(EXERCISE DETAILS) Please copy out each line of the entries in which "after" appears.

(SUPPLIED MATERIAL)

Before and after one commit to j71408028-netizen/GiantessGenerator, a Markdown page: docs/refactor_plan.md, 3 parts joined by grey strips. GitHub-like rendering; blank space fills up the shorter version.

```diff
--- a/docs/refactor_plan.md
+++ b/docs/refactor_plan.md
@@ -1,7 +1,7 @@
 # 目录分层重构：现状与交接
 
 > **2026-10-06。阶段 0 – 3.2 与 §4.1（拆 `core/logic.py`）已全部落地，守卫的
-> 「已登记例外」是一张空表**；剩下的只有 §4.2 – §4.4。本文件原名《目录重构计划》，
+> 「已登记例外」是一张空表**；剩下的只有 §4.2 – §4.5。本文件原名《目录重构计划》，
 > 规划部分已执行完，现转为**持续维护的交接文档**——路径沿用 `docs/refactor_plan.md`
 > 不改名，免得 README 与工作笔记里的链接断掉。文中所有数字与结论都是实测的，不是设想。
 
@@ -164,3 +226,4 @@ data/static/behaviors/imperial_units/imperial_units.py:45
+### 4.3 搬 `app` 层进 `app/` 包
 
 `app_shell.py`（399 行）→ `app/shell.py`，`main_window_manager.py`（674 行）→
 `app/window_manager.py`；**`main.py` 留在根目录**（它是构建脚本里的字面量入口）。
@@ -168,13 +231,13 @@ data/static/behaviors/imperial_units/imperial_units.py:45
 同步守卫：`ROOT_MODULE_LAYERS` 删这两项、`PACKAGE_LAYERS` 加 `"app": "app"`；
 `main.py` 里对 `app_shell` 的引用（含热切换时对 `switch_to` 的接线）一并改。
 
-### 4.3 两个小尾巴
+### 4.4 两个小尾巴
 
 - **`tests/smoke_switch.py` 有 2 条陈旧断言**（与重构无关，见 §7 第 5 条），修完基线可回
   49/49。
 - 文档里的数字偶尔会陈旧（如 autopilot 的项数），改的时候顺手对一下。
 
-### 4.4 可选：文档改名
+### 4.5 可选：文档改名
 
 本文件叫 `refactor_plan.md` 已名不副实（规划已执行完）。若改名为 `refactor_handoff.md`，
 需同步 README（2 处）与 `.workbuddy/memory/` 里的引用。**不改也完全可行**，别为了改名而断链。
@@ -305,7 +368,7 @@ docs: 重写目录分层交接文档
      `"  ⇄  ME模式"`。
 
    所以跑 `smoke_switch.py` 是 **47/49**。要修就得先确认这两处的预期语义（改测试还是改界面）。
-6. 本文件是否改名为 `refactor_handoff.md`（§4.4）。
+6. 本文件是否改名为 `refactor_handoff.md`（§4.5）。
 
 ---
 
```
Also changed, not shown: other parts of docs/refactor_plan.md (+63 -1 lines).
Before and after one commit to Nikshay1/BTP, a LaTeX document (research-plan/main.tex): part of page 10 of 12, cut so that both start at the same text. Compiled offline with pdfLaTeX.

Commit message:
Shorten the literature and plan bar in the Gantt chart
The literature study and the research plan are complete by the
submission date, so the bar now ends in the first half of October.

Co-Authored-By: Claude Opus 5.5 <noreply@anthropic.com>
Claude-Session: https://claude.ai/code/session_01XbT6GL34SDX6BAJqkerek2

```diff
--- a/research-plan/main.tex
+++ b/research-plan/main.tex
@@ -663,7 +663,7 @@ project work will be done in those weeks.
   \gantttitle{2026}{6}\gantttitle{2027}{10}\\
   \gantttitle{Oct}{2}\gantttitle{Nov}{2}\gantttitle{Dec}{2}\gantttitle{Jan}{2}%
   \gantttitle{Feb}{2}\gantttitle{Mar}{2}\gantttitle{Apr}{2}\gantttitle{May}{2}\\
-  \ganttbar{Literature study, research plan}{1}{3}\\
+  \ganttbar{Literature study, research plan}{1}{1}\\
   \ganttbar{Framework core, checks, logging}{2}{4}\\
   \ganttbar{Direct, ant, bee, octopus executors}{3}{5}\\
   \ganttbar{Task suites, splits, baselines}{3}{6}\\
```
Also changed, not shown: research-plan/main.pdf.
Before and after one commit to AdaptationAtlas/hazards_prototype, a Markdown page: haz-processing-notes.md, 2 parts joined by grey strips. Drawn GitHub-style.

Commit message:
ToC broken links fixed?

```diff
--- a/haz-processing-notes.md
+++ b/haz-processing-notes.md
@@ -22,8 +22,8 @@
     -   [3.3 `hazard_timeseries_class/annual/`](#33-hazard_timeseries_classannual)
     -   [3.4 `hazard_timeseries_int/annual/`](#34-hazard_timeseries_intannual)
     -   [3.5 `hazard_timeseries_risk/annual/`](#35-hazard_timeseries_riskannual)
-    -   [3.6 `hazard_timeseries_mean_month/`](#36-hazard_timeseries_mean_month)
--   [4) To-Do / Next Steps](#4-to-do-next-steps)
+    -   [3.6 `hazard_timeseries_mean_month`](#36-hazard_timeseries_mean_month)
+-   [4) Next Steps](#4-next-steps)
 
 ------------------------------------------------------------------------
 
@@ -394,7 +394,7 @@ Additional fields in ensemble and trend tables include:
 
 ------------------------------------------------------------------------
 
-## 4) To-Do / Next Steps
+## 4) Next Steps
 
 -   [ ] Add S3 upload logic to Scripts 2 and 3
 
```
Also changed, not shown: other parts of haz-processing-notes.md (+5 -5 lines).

(RESULT)
Before and after one commit to j71408028-netizen/GiantessGenerator, a Markdown page: docs/refactor_plan.md, 3 parts joined by grey strips. GitHub-like rendering; blank space fills up the shorter version.
Before and after one commit to Nikshay1/BTP, a LaTeX document (research-plan/main.tex): part of page 10 of 12, cut so that both start at the same text. Compiled offline with pdfLaTeX.
Before and after one commit to AdaptationAtlas/hazards_prototype, a Markdown page: haz-processing-notes.md, 2 parts joined by grey strips. Drawn GitHub-style.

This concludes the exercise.